Pet versus Human

In some ways anesthesia for pets is similar to anesthesia for people; in others, it is very different.

Anesthesia, whether for pets or people, is like any medical procedure — there are benefits and risks. Some pets and people are at higher risk of complications than others. In pets, the risk of anesthetic-induced death is uncommon: approximately 1 in 1000 for healthy cats and 1 in 2000 for healthy dogs.

When a person goes under anesthesia, a dedicated anesthesia specialist is very often part of the medical team. When a pet goes under, the veterinarian handles both roles, anesthesiologist and surgeon. This is a lot to handle, even in a best-case scenario. In a scenario of increased risk, your vet may make the reasonable decision that they cannot do both jobs well for your pet, and tell you that your pet shouldn’t be anesthetized.

The good news is, your vet doesn’t have to be both surgeon and anesthesiologist. There are veterinary anesthesiologists in private practice who can be brought in to help. Many veterinarians don’t realize that there is an option to bring in a specialist to handle anesthesia for higher risk pets, because these specialists are so rare – there are only about 40 in practice in the US today.
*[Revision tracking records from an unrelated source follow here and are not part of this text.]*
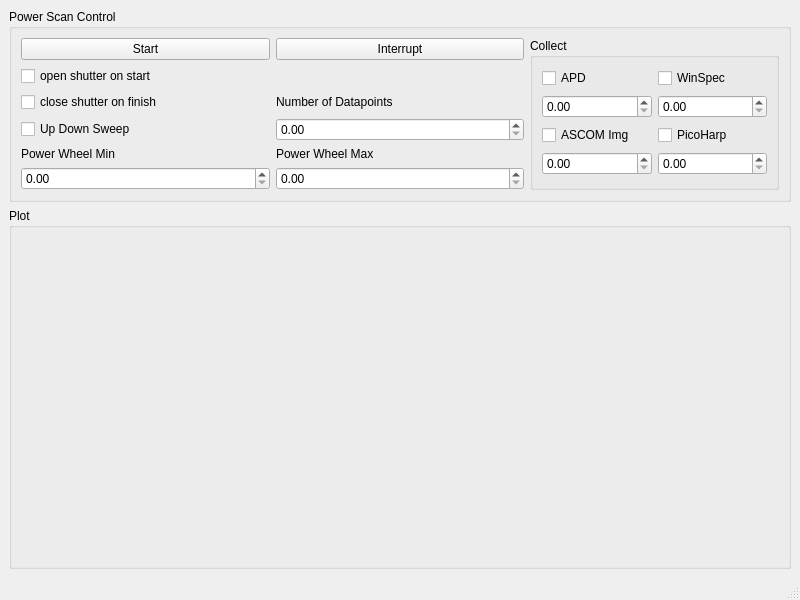
The window that confocal_measure/power_scan.ui (PromuInstrument/stackbot) describes before a commit, drawn with Qt 5.
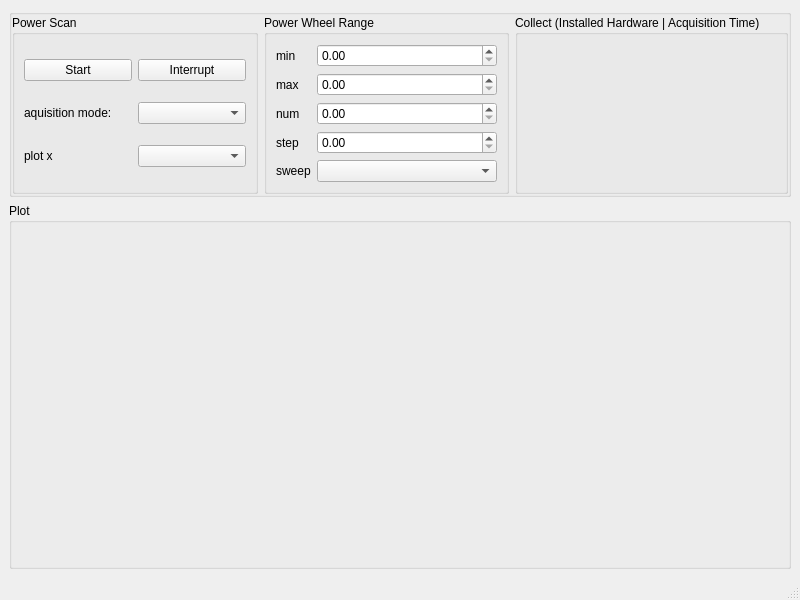
The same window after the commit.

Commit message: [power_scan] included option to measure with hydraharp and an option to measure at a const dose based on a calibraiton of the OD filter wheel.

What changed in the file:
```diff
--- a/confocal_measure/power_scan.ui
+++ b/confocal_measure/power_scan.ui
@@ -18,121 +18,132 @@
     <item>
      <widget class="QGroupBox" name="control_groupBox">
       <property name="title">
-       <string>Power Scan Control</string>
+       <string/>
       </property>
-      <layout class="QGridLayout" name="gridLayout">
-       <item row="3" column="0">
-        <widget class="QCheckBox" name="updown_sweep_checkBox">
-         <property name="text">
-          <string>Up Down Sweep</string>
-         </property>
-        </widget>
-       </item>
-       <item row="2" column="0">
-        <widget class="QCheckBox" name="close_shutter_on_finish_checkBox">
-         <property name="text">
-          <string>close shutter on finish</string>
-         </property>
-        </widget>
-       </item>
-       <item row="5" column="1">
-        <widget class="QDoubleSpinBox" name="powerwheel_max_doubleSpinBox"/>
-       </item>
-       <item row="4" column="1">
-        <widget class="QLabel" name="label_2">
-         <property name="text">
-          <string>Power Wheel Max</string>
-         </property>
-        </widget>
-       </item>
-       <item row="2" column="1">
-        <widget class="QLabel" name="label_3">
-         <property name="text">
-          <string>Number of Datapoints</string>
-         </property>
-        </widget>
-       </item>
-       <item row="4" column="0">
-        <widget class="QLabel" name="label">
-         <property name="text">
-          <string>Power Wheel Min</string>
-         </property>
-        </widget>
-       </item>
-       <item row="5" column="0">
-        <widget class="QDoubleSpinBox" name="powerwheel_min_doubleSpinBox"/>
-       </item>
-       <item row="0" column="0">
-        <widget class="QPushButton" name="start_pushButton">
-         <property name="text">
-          <string>Start</string>
-         </property>
-        </widget>
-       </item>
-       <item row="0" column="1">
-        <widget class="QPushButton" name="interrupt_pushButton">
-         <property name="text">
-          <string>Interrupt</string>
-         </property>
-        </widget>
-       </item>
-       <item row="3" column="1">
-        <widget class="QDoubleSpinBox" name="num_datapoints_doubleSpinBox"/>
-       </item>
-       <item row="0" column="2" rowspan="6">
-        <widget class="QGroupBox" name="collect_groupBox">
+      <property name="flat">
+       <bool>true</bool>
+      </property>
+      <layout class="QHBoxLayout" name="horizontalLayout">
+       <property name="leftMargin">
+        <number>0</number>
+       </property>
+       <property name="topMargin">
+        <number>0</number>
+       </property>
+       <property name="rightMargin">
+        <number>0</number>
+       </property>
+       <property name="bottomMargin">
+        <number>0</number>
+       </property>
+       <item>
+        <widget class="QGroupBox" name="gridGroupBox">
          <property name="title">
-          <string>Collect</string>
+          <string>Power Scan</string>
          </property>
-         <layout class="QGridLayout" name="gridLayout_2">
-          <item row="2" column="0">
-           <widget class="QCheckBox" name="collect_ascom_img_checkBox">
-            <property name="text">
-             <string>ASCOM Img</string>
-            </property>
-           </widget>
-          </item>
+         <layout class="QGridLayout" name="controls">
           <item row="0" column="0">
-           <widget class="QCheckBox" name="collect_apd_checkBox">
+           <widget class="QPushButton" name="start_pushButton">
             <property name="text">
-             <string>APD</string>
+             <string>Start</string>
             </property>
            </widget>
           </item>
           <item row="0" column="1">
-           <widget class="QCheckBox" name="collect_spectrum_checkBox">
+           <widget class="QPushButton" name="interrupt_pushButton">
             <property name="text">
-             <string>WinSpec</string>
+             <string>Interrupt</string>
             </property>
            </widget>
           </item>
-          <item row="1" column="1">
-           <widget class="QDoubleSpinBox" name="spectrum_int_time_doubleSpinBox"/>
-          </item>
-          <item row="1" column="0">
-           <widget class="QDoubleSpinBox" name="apd_int_time_doubleSpinBox"/>
+          <item row="3" column="1">
+           <widget class="QComboBox" name="acq_mode_comboBox"/>
           </item>
           <item row="3" column="0">
-           <widget class="QDoubleSpinBox" name="ascom_img_int_time_doubleSpinBox"/>
+           <widget class="QLabel" name="label_6">
+            <property name="text">
+             <string>aquisition mode:</string>
+            </property>
+           </widget>
+          </item>
+          <item row="4" column="0">
+           <widget class="QLabel" name="label_7">
+            <property name="text">
+             <string>plot x</string>
+            </property>
+           </widget>
+          </item>
+          <item row="4" column="1">
+           <widget class="QComboBox" name="x_axis_comboBox"/>
+          </item>
+         </layout>
+        </widget>
+       </item>
+       <item>
+        <widget class="QGroupBox" name="range">
+         <property name="title">
+          <string>Power Wheel Range</string>
+         </property>
+         <layout class="QFormLayout" name="formLayout_2">
+          <item row="2" column="0">
+           <widget class="QLabel" name="label">
+            <property name="text">
+             <string>min</string>
+            </property>
+           </widget>
           </item>
           <item row="2" column="1">
-           <widget class="QCheckBox" name="collect_picoharp_checkBox">
+           <widget class="QDoubleSpinBox" name="power_wheel_min_doubleSpinBox"/>
+          </item>
+          <item row="3" column="0">
+           <widget class="QLabel" name="label_2">
             <property name="text">
-             <string>PicoHarp</string>
+             <string>max</string>
             </property>
            </widget>
           </item>
           <item row="3" column="1">
-           <widget class="QDoubleSpinBox" name="picoharp_int_time_doubleSpinBox"/>
+           <widget class="QDoubleSpinBox" name="power_wheel_max_doubleSpinBox"/>
+          </item>
+          <item row="4" column="0">
+           <widget class="QLabel" name="label_3">
+            <property name="text">
+             <string>num</string>
+            </property>
+           </widget>
+          </item>
+          <item row="4" column="1">
+           <widget class="QDoubleSpinBox" name="power_wheel_num_doubleSpinBox"/>
+          </item>
+          <item row="5" column="0">
+           <widget class="QLabel" name="label_4">
+            <property name="text">
+             <string>step</string>
+            </property>
+           </widget>
+          </item>
+          <item row="5" column="1">
+           <widget class="QDoubleSpinBox" name="power_wheel_step_doubleSpinBox"/>
+          </item>
+          <item row="6" column="0">
+           <widget class="QLabel" name="label_5">
+            <property name="text">
+             <string>sweep</string>
+            </property>
+           </widget>
+          </item>
+          <item row="6" column="1">
+           <widget class="QComboBox" name="sweep_type_comboBox"/>
           </item>
          </layout>
         </widget>
        </item>
-       <item row="1" column="0">
-        <widget class="QCheckBox" name="open_shutter_on_start_checkBox">
-         <property name="text">
-          <string>open shutter on start</string>
+       <item>
+        <widget class="QGroupBox" name="collect_groupBox">
+         <property name="title">
+          <string>Collect (Installed Hardware | Acquisition Time)</string>
          </property>
+         <layout class="QFormLayout" name="formLayout"/>
         </widget>
        </item>
       </layout>
```
The commit also changes 2 other files.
Luckily for us, one of them is in practice right here in Portland.